She was fifteen, her mother’s golden girl. She had her whole life ahead of her.  And then, in the blink of an eye, Ellie was gone. 

NOW 
It’s been ten years since Ellie disappeared, but Laurel has never given up hope of finding her daughter. And then one day a charming and charismatic stranger called Floyd walks into a café and sweeps Laurel off her feet. Before too long she’s staying the night at this house and being introduced to his nine year old daughter. Poppy is precocious and pretty – and meeting her completely takes Laurel’s breath away. 

Because Poppy is the spitting image of Ellie when she was that age. And now all those unanswered questions that have haunted Laurel come flooding back. 

What happened to Ellie?
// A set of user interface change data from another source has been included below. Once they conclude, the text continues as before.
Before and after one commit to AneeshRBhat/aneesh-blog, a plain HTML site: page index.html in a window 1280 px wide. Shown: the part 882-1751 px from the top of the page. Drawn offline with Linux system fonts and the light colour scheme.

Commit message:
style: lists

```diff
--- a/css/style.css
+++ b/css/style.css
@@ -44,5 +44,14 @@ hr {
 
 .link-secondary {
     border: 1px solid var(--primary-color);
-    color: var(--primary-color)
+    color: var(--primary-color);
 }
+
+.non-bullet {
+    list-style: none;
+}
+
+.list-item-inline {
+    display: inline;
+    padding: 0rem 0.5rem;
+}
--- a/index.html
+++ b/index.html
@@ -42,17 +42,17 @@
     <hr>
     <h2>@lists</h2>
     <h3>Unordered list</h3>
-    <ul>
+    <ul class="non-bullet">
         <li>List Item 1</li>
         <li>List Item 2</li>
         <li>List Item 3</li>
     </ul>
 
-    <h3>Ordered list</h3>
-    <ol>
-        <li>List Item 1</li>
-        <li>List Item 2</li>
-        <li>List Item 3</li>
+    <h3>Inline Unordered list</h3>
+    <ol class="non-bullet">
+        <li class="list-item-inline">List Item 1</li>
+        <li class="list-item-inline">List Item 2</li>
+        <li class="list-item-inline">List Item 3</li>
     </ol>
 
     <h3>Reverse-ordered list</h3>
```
Where did she go? Who still has secrets to hide?

Thoughts:

I’m a massive fan of this genre, which you’ll know if you’ve been around my blog for a while. My sister Beth and I recently read Lisa Jewell’s The Girls and really enjoyed it so I was intrigued to read this one. Especially after Beth raved about it. I found Then She Was Gone to be such a compelling read. I couldn’t put it down and easily could have read it in one sitting if I had the time!

It follows the story of Laurel whose fifteen-year-old daughter disappeared one day. Laurel and the rest of her children were so close to Ellie and her loss affects the whole family. Ten long years later, Laurel finds out that there’s updates on the case. Unfortunately for the family, Ellie’s remains have been found. With some closure, Laurel begins to move forward. She meets a man called Floyd who brings back some joy into her life. Laurel is introduced to his girls and is struck by the similarities between his daughter Poppy and her Ellie. The truth about what happened around the time Ellie was missing comes to light. Laurel isn’t sure whether she should be trusting Floyd but she’s desperate to find out what happened.

As I mentioned, I have read so many thrillers. So many are a bit samey, but I was impressed with Then She Was Gone. It kept me turning the pages. Although I had guessed what had happened to Ellie, I was still compelled to keep reading. Desperate to see if I was right. I also didn’t know exactly how the thing I thought (sorry, no spoilers!) had happened. Therefore guessing the twist didn’t affect my enjoyment. 

I loved the narrative! It’s broken up into different parts, thinking about then and present day times. As a reader, you get to read from the main character’s point of view and I love that. I felt like it gave a really well rounded look at the story.

Lisa Jewell’s writing is exceptional. I am seriously considering checking out the other books that she’s read as I’ve been very impressed with what I’ve read so far. I love getting into the minds of her ‘bad’ characters. It’s fascinating!

Would I recommend it?:
Of course!

This book comes highly recommended if you’re a fan of the thriller/mystery genre!

Fairy Tale Friday- Something

This little tale is about five brothers who really want to be something! They want to do something with their lives. The eldest brother becomes a brick-maker, the second becomes a mason, the third an architect, the fourth becomes an inventor and the fifth a critic. Quite some jobs! When the youngest brother (the critic) is waiting to be let into heaven, he speaks to an old lady who had sacrificed herself to save others. The angel wants to let the old lady into heaven, understandably! The lady pleads with the angel to let him into heaven, because his brother gave her some bricks. The angel doesn’t think this is good enough and tells him he needs to do a good deed before she lets him into heaven. The critic doesn’t argue back even though it’s something he’s used to doing!

Next Fairy Tale- The Uttermost Part Of The Sea